Show every line of the data below that includes the word "There".

**** Records to process

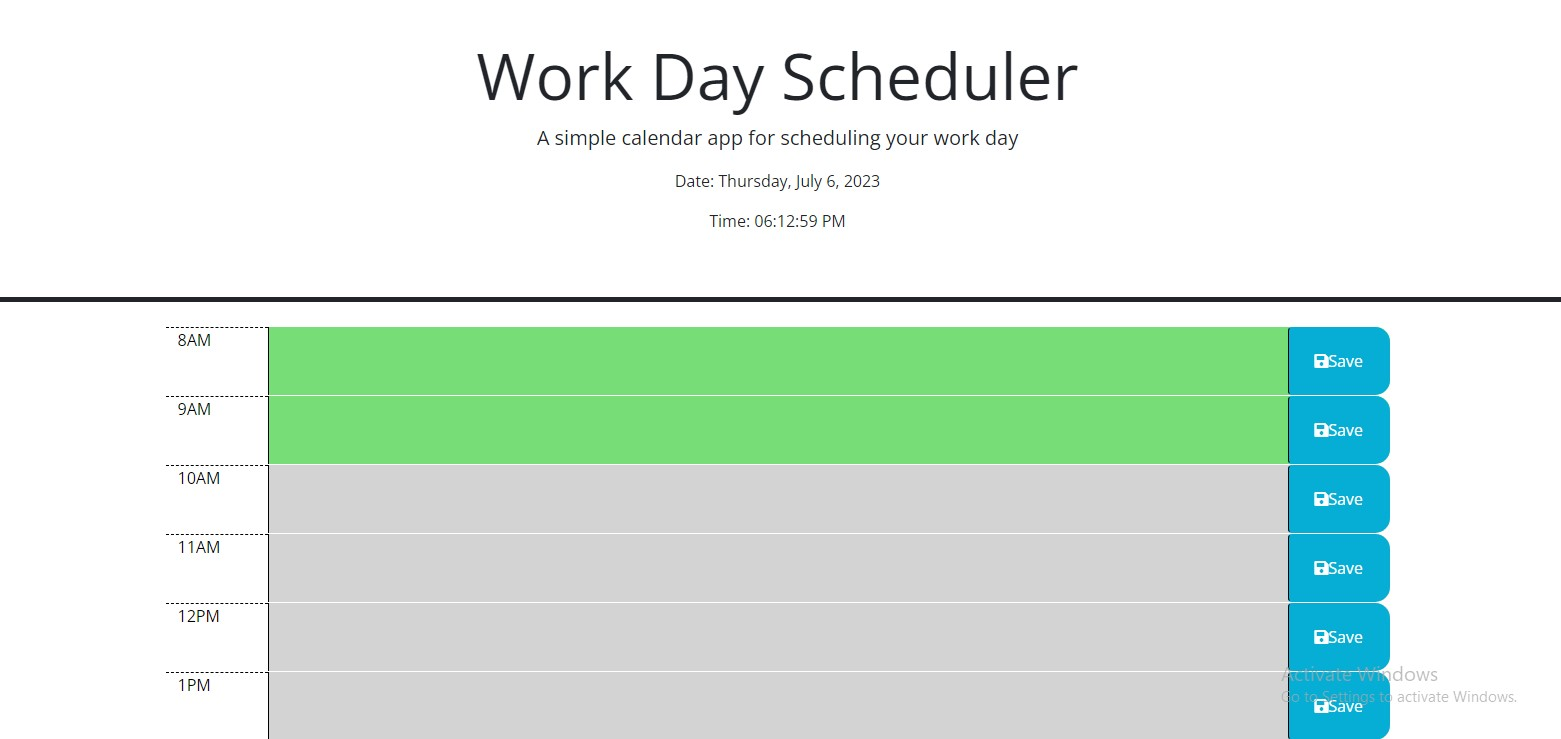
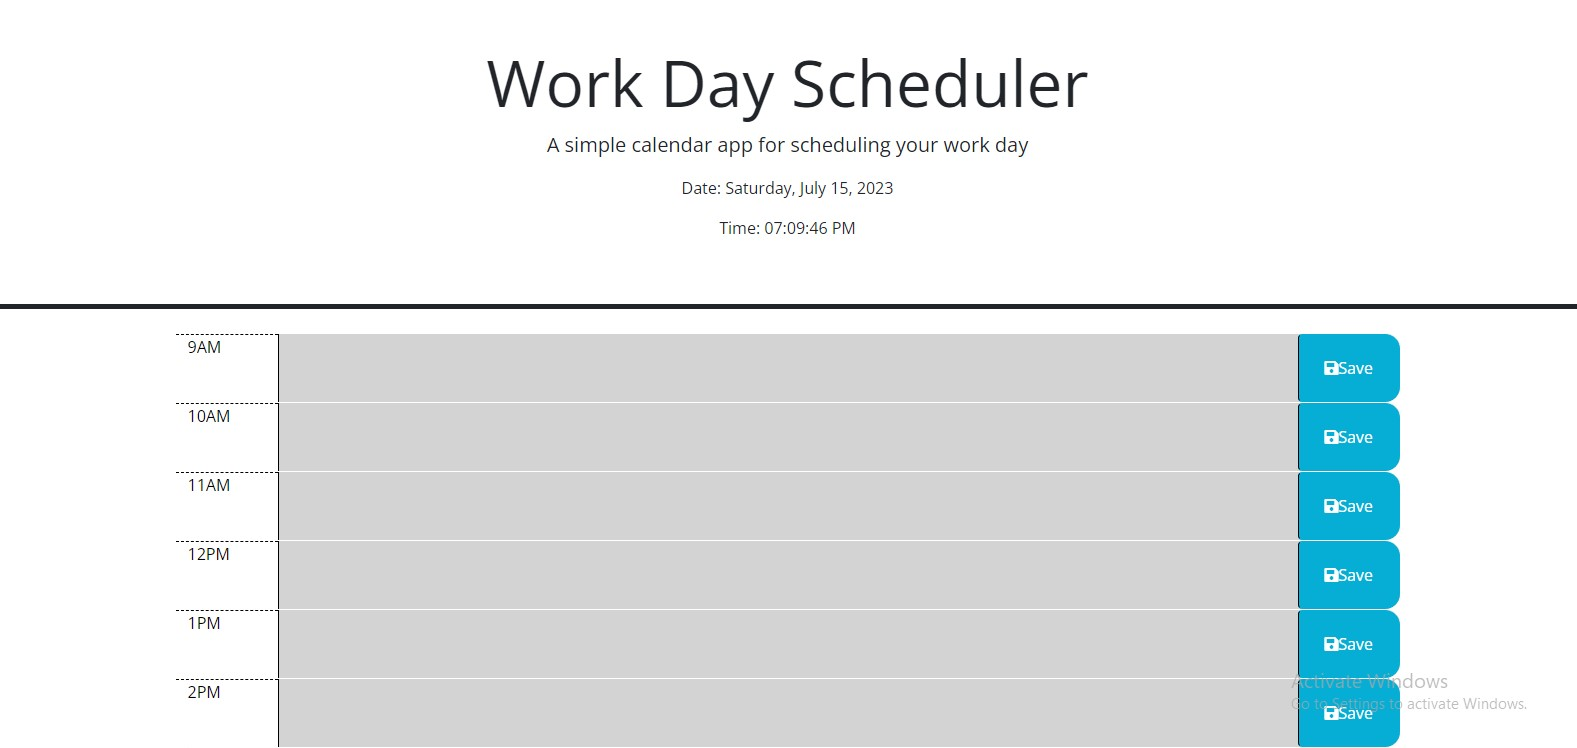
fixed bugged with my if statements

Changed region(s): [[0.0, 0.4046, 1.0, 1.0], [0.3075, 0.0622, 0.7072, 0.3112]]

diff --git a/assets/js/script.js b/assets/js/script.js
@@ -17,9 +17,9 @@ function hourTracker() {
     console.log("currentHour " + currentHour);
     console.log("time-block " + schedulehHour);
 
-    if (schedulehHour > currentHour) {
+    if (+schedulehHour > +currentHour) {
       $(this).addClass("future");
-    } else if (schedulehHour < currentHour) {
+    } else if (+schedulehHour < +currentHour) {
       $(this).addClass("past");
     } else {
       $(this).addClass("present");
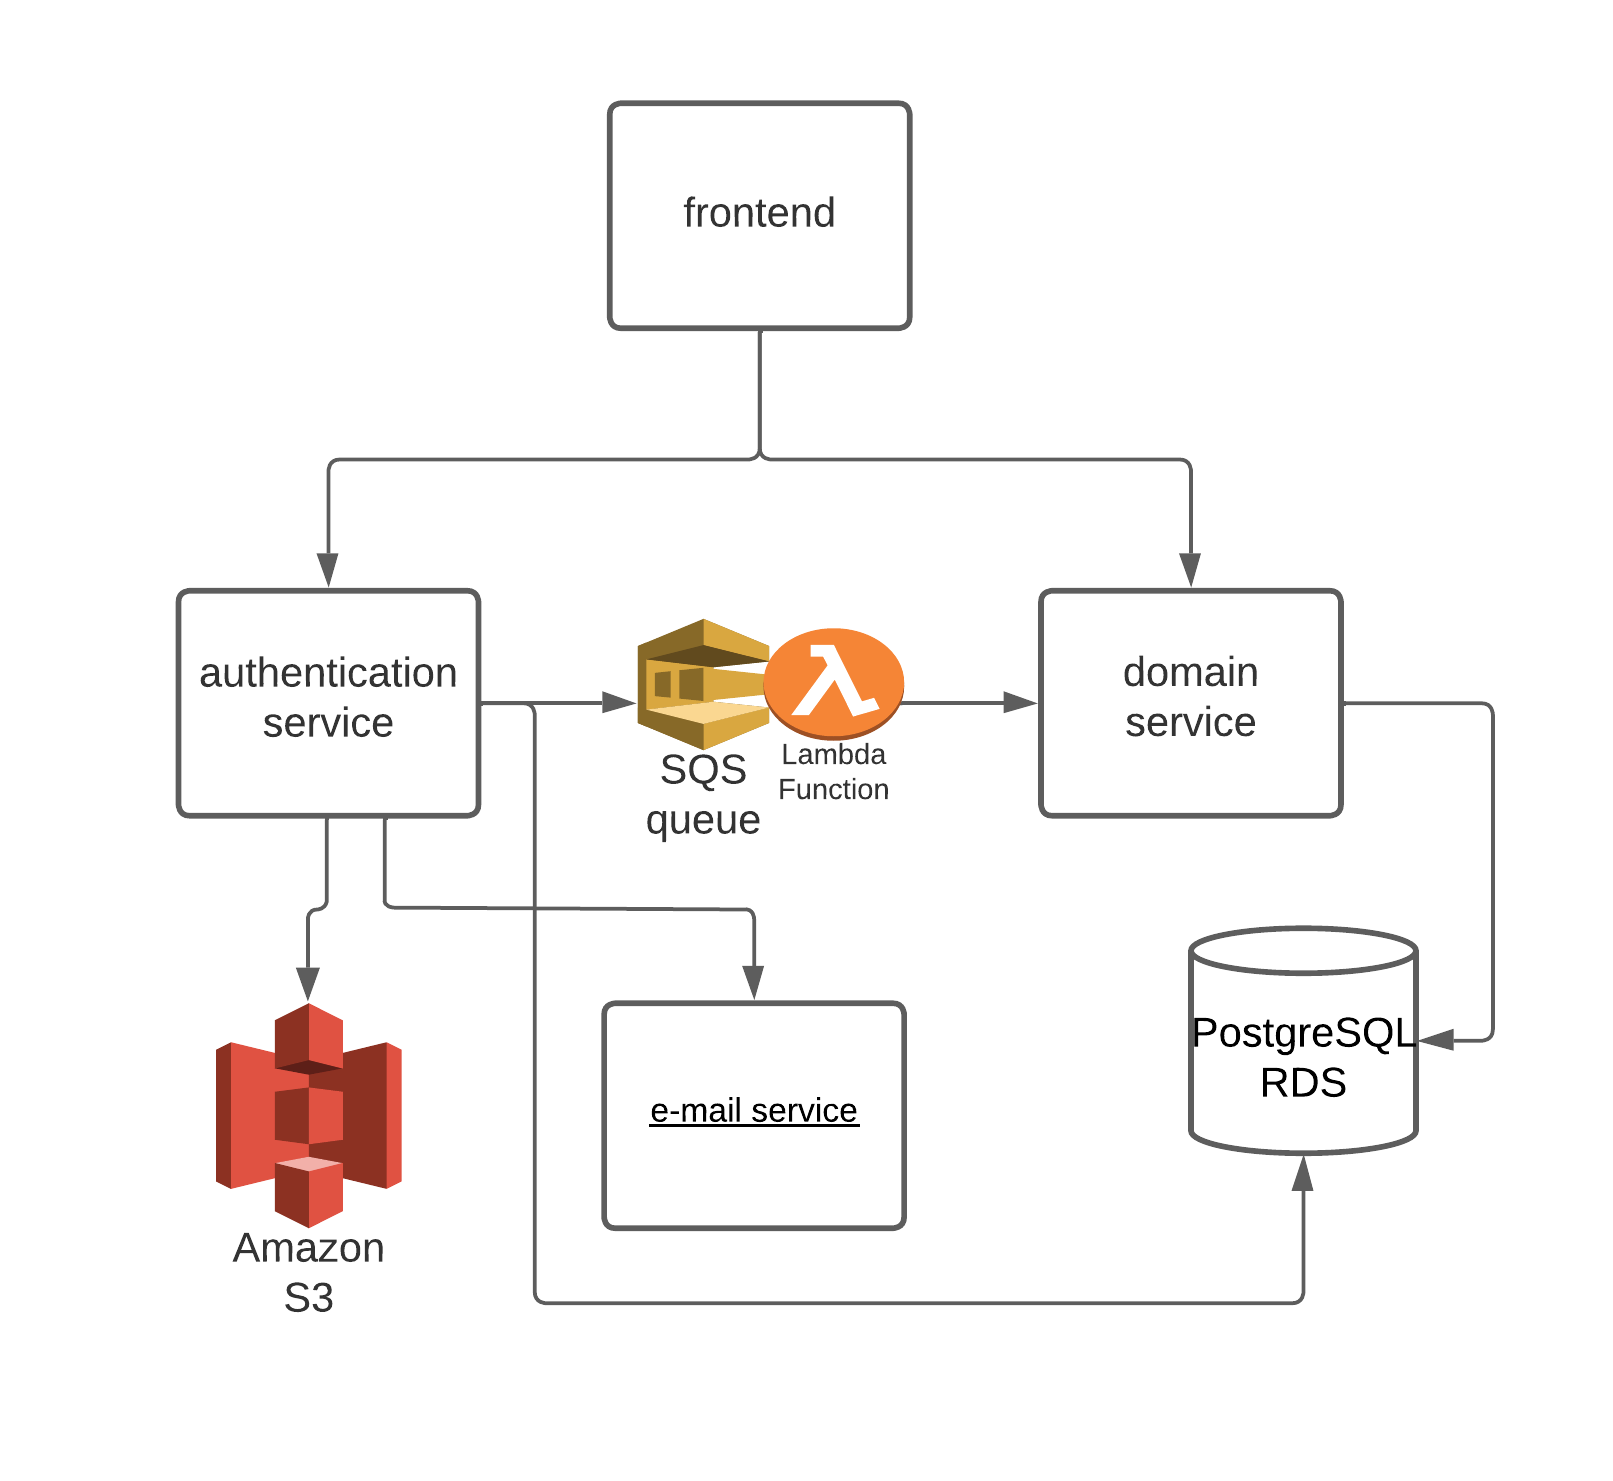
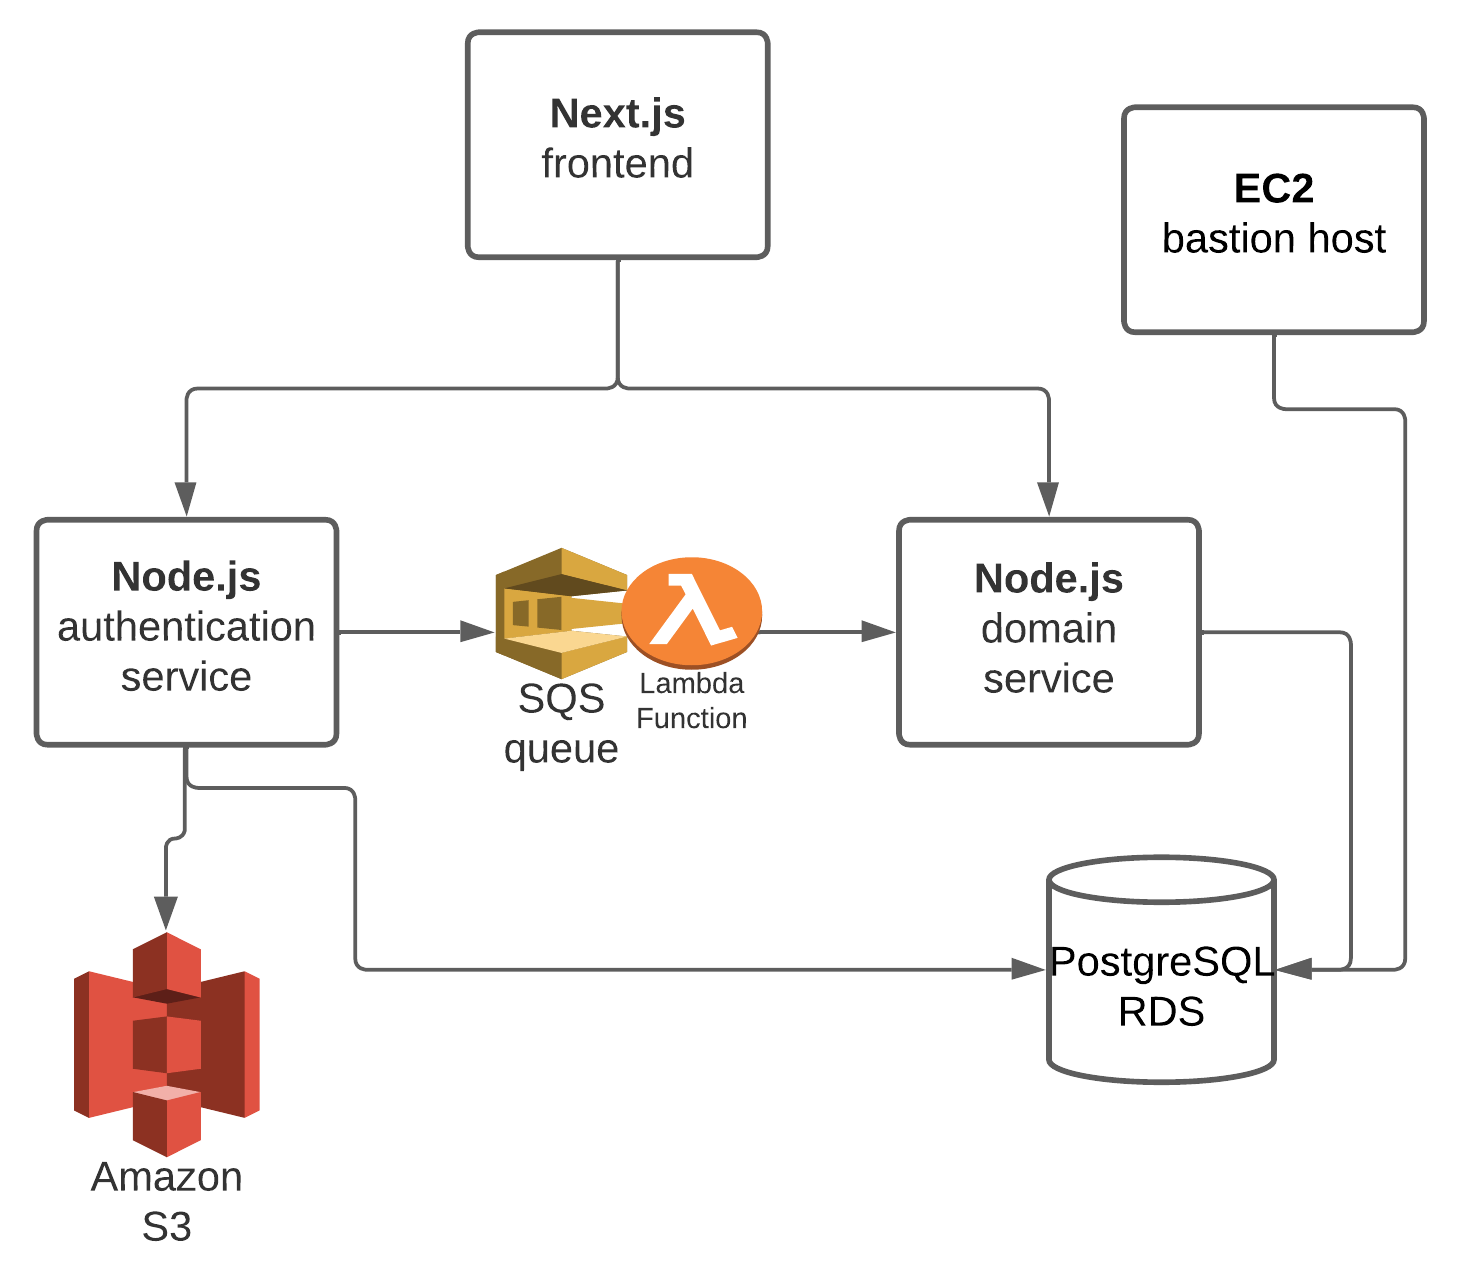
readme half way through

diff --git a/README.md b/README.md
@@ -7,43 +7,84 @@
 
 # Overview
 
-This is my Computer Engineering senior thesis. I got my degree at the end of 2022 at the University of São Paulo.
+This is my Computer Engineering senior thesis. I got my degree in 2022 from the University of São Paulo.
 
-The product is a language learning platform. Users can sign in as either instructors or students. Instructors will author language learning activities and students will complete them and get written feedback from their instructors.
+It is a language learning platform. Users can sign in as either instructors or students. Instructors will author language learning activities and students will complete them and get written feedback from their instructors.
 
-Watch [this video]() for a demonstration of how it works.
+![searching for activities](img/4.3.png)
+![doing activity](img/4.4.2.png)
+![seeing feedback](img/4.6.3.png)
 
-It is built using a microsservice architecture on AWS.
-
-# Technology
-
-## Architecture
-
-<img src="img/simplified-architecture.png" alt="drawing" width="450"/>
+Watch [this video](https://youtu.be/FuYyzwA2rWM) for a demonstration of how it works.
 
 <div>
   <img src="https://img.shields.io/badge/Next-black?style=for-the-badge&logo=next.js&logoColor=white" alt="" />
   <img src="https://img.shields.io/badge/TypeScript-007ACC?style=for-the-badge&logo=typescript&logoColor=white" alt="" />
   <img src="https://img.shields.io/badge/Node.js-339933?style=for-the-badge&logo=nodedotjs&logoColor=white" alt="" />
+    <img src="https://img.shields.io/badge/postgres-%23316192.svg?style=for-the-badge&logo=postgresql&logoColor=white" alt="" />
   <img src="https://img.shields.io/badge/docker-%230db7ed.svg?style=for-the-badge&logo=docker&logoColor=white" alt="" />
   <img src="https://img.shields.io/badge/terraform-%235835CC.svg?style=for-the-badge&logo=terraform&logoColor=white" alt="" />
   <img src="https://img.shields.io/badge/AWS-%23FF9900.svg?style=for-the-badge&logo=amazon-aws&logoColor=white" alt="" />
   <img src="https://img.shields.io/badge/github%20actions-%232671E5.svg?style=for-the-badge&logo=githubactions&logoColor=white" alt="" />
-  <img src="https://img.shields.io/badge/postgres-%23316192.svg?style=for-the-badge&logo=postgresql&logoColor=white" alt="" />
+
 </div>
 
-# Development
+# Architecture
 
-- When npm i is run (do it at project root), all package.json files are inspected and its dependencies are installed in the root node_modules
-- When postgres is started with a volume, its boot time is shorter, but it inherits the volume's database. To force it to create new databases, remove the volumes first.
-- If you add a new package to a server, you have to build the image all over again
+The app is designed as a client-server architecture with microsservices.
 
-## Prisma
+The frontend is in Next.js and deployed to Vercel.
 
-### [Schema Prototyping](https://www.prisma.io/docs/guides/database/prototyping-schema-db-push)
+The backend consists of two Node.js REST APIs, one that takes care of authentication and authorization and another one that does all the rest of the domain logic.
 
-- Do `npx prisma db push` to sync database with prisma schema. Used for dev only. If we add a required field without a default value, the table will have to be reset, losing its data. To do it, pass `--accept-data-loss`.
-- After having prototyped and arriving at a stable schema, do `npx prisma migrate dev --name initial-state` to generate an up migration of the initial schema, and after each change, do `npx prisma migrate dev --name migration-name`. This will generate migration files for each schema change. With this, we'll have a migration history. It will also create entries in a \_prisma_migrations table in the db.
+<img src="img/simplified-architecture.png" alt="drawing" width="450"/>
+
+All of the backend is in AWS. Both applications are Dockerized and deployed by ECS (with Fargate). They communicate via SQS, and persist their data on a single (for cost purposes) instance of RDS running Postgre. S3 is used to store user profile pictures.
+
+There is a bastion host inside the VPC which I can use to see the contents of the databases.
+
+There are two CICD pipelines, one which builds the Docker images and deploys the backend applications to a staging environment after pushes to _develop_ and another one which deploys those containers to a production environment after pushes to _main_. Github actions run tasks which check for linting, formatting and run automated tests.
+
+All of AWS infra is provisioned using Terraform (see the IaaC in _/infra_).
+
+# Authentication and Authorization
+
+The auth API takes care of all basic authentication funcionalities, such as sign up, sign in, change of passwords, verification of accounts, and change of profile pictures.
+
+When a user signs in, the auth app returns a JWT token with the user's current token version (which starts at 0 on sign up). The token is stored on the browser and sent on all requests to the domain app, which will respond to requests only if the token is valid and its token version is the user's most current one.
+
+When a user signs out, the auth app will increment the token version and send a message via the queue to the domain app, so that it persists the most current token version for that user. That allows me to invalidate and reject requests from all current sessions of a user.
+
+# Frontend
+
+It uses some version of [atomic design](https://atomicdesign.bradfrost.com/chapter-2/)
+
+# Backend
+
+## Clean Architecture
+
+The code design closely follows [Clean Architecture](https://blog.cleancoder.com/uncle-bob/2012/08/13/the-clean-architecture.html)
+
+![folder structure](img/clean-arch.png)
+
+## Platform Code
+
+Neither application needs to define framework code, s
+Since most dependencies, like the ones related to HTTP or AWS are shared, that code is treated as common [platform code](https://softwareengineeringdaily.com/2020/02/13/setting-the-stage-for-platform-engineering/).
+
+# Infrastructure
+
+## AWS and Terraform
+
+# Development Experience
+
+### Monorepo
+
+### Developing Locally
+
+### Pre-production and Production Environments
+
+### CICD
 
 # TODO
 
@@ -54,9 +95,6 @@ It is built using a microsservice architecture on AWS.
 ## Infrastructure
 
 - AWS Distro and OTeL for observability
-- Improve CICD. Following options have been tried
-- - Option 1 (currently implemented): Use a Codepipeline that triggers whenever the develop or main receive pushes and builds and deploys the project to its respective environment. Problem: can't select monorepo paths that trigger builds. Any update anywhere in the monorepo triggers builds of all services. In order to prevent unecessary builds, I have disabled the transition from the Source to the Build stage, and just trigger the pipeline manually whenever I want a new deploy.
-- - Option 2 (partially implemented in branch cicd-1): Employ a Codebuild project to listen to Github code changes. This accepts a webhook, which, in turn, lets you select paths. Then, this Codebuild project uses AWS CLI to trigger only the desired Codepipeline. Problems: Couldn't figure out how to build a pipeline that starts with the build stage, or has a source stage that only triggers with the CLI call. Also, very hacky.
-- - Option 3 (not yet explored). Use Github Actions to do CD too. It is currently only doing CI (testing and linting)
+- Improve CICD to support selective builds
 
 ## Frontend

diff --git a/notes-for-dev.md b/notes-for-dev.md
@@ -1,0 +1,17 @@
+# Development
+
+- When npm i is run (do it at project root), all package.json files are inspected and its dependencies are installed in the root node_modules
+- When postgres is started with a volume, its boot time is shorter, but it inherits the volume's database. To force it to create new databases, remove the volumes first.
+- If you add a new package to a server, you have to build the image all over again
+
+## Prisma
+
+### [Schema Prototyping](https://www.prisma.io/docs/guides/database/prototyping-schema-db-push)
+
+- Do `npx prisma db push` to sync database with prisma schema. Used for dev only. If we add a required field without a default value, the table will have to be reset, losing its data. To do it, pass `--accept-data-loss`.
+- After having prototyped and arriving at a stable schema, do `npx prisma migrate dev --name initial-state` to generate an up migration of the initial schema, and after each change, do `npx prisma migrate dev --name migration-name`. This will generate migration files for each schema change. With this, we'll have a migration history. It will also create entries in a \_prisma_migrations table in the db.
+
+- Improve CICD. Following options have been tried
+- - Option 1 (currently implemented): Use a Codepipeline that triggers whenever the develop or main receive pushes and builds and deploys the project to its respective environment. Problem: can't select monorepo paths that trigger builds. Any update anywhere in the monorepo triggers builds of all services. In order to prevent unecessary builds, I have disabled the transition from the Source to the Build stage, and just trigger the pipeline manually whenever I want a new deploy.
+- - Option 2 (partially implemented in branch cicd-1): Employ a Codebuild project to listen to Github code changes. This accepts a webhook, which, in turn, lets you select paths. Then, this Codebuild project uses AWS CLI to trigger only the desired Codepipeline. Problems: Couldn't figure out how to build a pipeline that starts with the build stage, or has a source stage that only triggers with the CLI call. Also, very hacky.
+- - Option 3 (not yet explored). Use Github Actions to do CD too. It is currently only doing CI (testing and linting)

********

Answer area:
+There is a bastion host inside the VPC which I can use to see the contents of the databases.
+There are two CICD pipelines, one which builds the Docker images and deploys the backend applications to a staging environment after pushes to _develop_ and another one which deploys those containers to a production environment after pushes to _main_. Github actions run tasks which check for linting, formatting and run automated tests.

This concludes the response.